▶

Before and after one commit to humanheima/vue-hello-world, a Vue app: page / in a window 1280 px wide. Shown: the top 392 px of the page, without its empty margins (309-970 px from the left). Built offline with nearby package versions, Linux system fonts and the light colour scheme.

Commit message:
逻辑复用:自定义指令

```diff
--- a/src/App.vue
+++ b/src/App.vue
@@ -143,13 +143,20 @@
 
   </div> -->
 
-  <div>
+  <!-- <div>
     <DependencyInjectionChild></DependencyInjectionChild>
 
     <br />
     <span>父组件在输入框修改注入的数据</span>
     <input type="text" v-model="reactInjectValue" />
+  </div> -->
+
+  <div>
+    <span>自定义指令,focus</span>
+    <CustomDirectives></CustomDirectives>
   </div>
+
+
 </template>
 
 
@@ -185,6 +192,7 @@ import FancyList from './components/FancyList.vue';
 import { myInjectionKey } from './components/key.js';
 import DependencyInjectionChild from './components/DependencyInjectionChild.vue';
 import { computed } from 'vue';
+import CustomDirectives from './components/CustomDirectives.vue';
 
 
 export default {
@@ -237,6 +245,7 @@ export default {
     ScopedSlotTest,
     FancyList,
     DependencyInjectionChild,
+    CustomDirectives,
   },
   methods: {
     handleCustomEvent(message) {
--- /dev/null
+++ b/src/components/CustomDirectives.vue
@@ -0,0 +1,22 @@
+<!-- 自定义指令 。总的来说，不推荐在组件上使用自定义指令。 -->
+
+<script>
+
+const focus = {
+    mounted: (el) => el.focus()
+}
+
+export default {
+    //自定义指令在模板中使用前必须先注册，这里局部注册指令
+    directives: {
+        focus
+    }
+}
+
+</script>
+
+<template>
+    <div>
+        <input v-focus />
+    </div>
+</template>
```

◀

Assignment ▸
Write the listing out again, exactly as shown above.

Answer to this task ▸
Before and after one commit to humanheima/vue-hello-world, a Vue app: page / in a window 1280 px wide. Shown: the top 392 px of the page, without its empty margins (309-970 px from the left). Built offline with nearby package versions, Linux system fonts and the light colour scheme.

Commit message:
逻辑复用:自定义指令

```diff
--- a/src/App.vue
+++ b/src/App.vue
@@ -143,13 +143,20 @@
 
   </div> -->
 
-  <div>
+  <!-- <div>
     <DependencyInjectionChild></DependencyInjectionChild>
 
     <br />
     <span>父组件在输入框修改注入的数据</span>
     <input type="text" v-model="reactInjectValue" />
+  </div> -->
+
+  <div>
+    <span>自定义指令,focus</span>
+    <CustomDirectives></CustomDirectives>
   </div>
+
+
 </template>
 
 
@@ -185,6 +192,7 @@ import FancyList from './components/FancyList.vue';
 import { myInjectionKey } from './components/key.js';
 import DependencyInjectionChild from './components/DependencyInjectionChild.vue';
 import { computed } from 'vue';
+import CustomDirectives from './components/CustomDirectives.vue';
 
 
 export default {
@@ -237,6 +245,7 @@ export default {
     ScopedSlotTest,
     FancyList,
     DependencyInjectionChild,
+    CustomDirectives,
   },
   methods: {
     handleCustomEvent(message) {
--- /dev/null
+++ b/src/components/CustomDirectives.vue
@@ -0,0 +1,22 @@
+<!-- 自定义指令 。总的来说，不推荐在组件上使用自定义指令。 -->
+
+<script>
+
+const focus = {
+    mounted: (el) => el.focus()
+}
+
+export default {
+    //自定义指令在模板中使用前必须先注册，这里局部注册指令
+    directives: {
+        focus
+    }
+}
+
+</script>
+
+<template>
+    <div>
+        <input v-focus />
+    </div>
+</template>
```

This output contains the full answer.